Exercise goal - Repeat every entry exactly. Pictures stay out.
[Opening Data to process section]
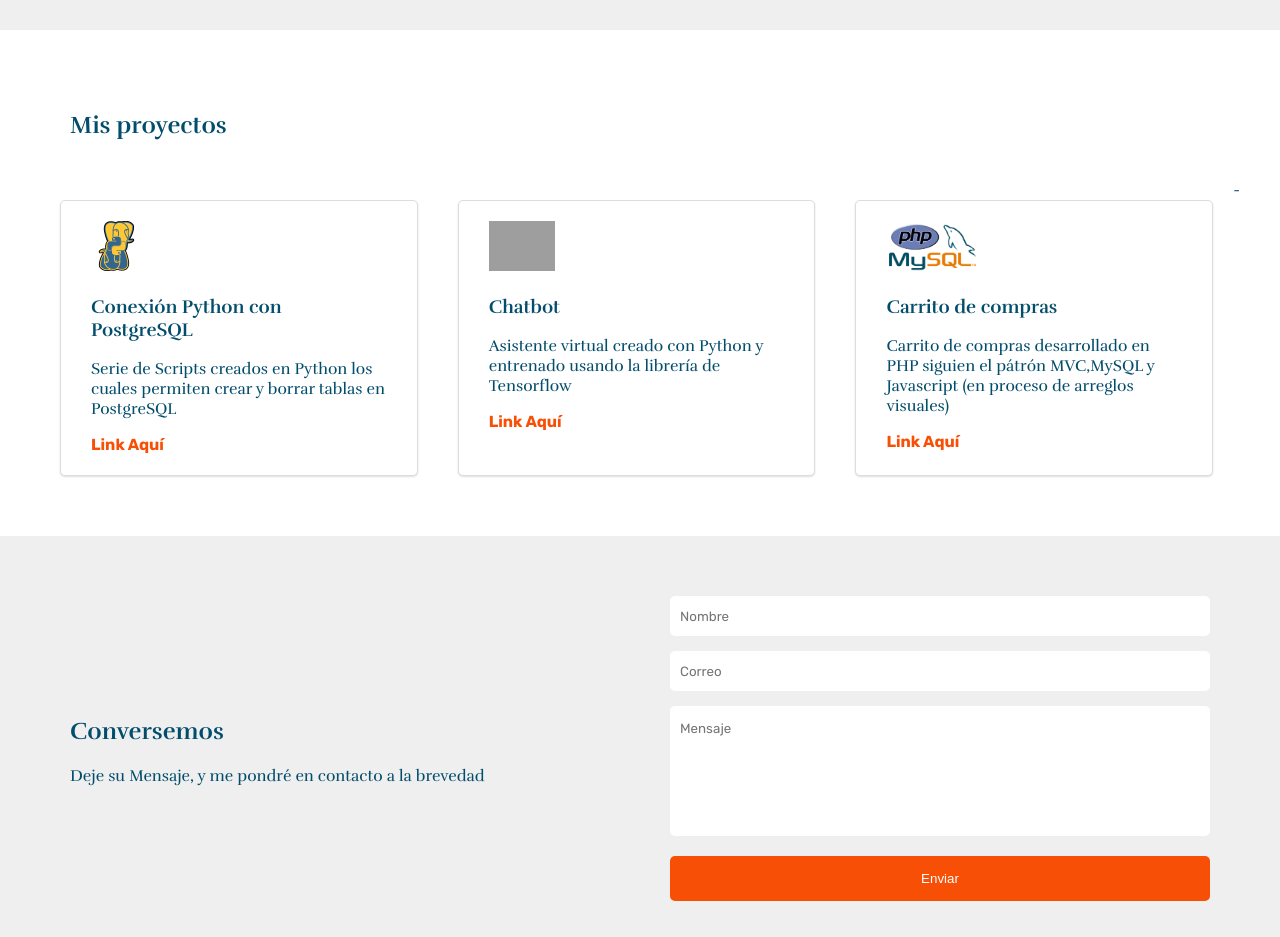
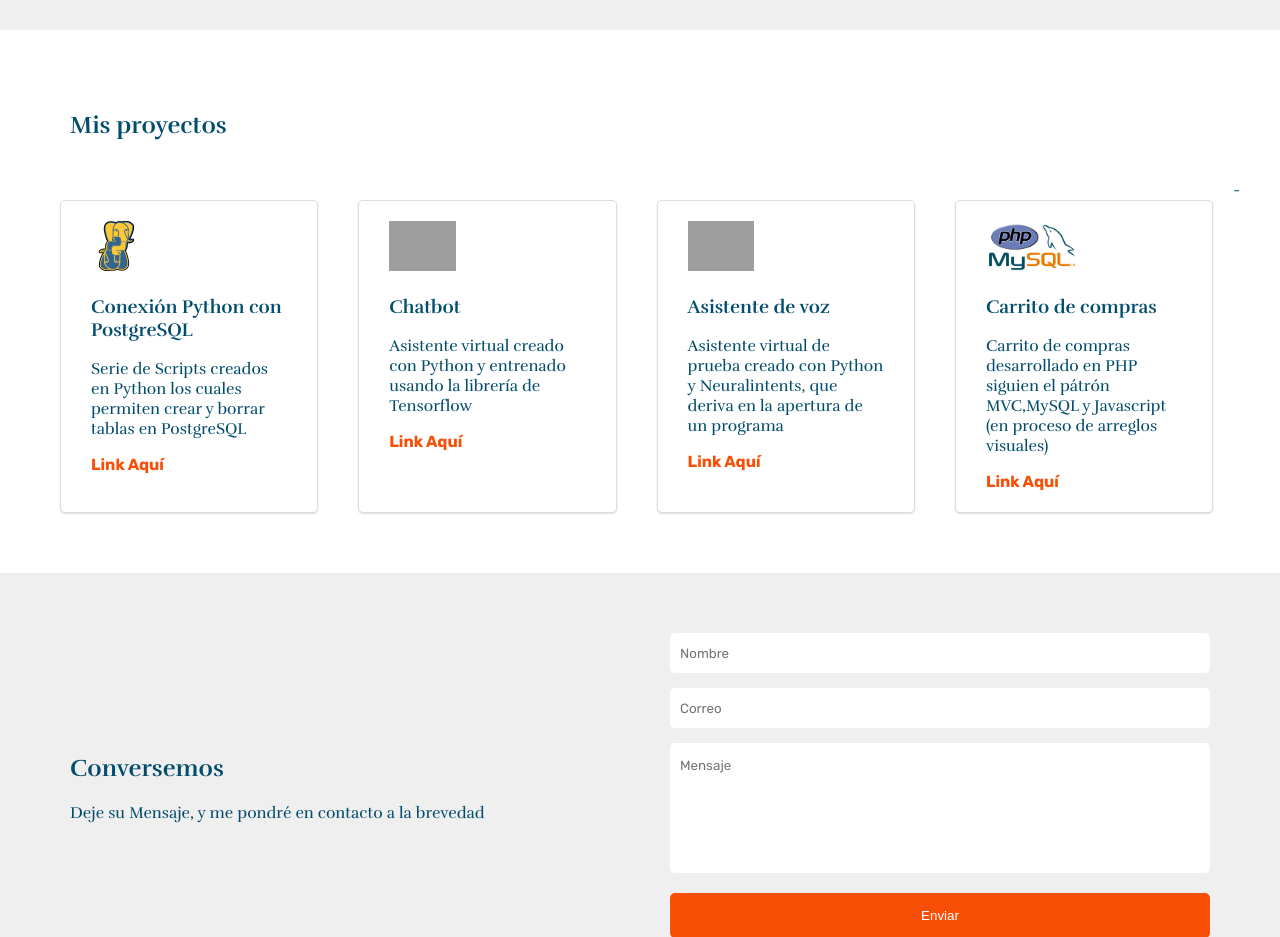
Before and after one commit to elmoconh/PortafolioFlask, a Flask app: page / in a window 1280 px wide. Shown: the part 1425-2362 px from the top of the page. Run offline with Flask 2, Linux system fonts and the light colour scheme; some libraries are stand-ins or nearby versions; grey boxes are pictures that could not be loaded.

Commit message:
Fix issues

```diff
--- a/templates/portafolio/section-second.html
+++ b/templates/portafolio/section-second.html
@@ -12,11 +12,17 @@
             <a class="orange" target="_blank" href="https://github.com/elmoconh/python_postgresql">Link Aquí</a>
            </div>
            <div class="card third">
-                <img height=50 src="{{url_for('static', filename='img/chatbot.png')}}">
+                <img height=50 src="{{url_for('static', filename='img/Chatbot.png')}}">
                 <h3> Chatbot</h3>
                 <p>Asistente virtual creado con Python y entrenado usando la librería de Tensorflow</p>
                 <a class="orange" target="_blank" href="https://github.com/elmoconh/auctusbot">Link Aquí</a>
            </div>
+           <div class="card third">
+                 <img height=50 src="{{url_for('static', filename='img/Chatbot.png')}}">
+                 <h3>Asistente de voz</h3>
+                 <p>Asistente virtual de prueba creado con Python y Neuralintents, que deriva en la apertura de un programa</p>
+                 <a class="orange" target="_blank" href="https://github.com/elmoconh/AsistenteDeVoz">Link Aquí</a>
+            </div>
             <div class="card third">
                 <img height=50 src="{{url_for('static', filename='img/PHP-Mysql.png')}}">
                 <h3> Carrito de compras</h3>
```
[Closing Data to process section]
Answer box -
Before and after one commit to elmoconh/PortafolioFlask, a Flask app: page / in a window 1280 px wide. Shown: the part 1425-2362 px from the top of the page. Run offline with Flask 2, Linux system fonts and the light colour scheme; some libraries are stand-ins or nearby versions; grey boxes are pictures that could not be loaded.

Commit message:
Fix issues

```diff
--- a/templates/portafolio/section-second.html
+++ b/templates/portafolio/section-second.html
@@ -12,11 +12,17 @@
             <a class="orange" target="_blank" href="https://github.com/elmoconh/python_postgresql">Link Aquí</a>
            </div>
            <div class="card third">
-                <img height=50 src="{{url_for('static', filename='img/chatbot.png')}}">
+                <img height=50 src="{{url_for('static', filename='img/Chatbot.png')}}">
                 <h3> Chatbot</h3>
                 <p>Asistente virtual creado con Python y entrenado usando la librería de Tensorflow</p>
                 <a class="orange" target="_blank" href="https://github.com/elmoconh/auctusbot">Link Aquí</a>
            </div>
+           <div class="card third">
+                 <img height=50 src="{{url_for('static', filename='img/Chatbot.png')}}">
+                 <h3>Asistente de voz</h3>
+                 <p>Asistente virtual de prueba creado con Python y Neuralintents, que deriva en la apertura de un programa</p>
+                 <a class="orange" target="_blank" href="https://github.com/elmoconh/AsistenteDeVoz">Link Aquí</a>
+            </div>
             <div class="card third">
                 <img height=50 src="{{url_for('static', filename='img/PHP-Mysql.png')}}">
                 <h3> Carrito de compras</h3>
```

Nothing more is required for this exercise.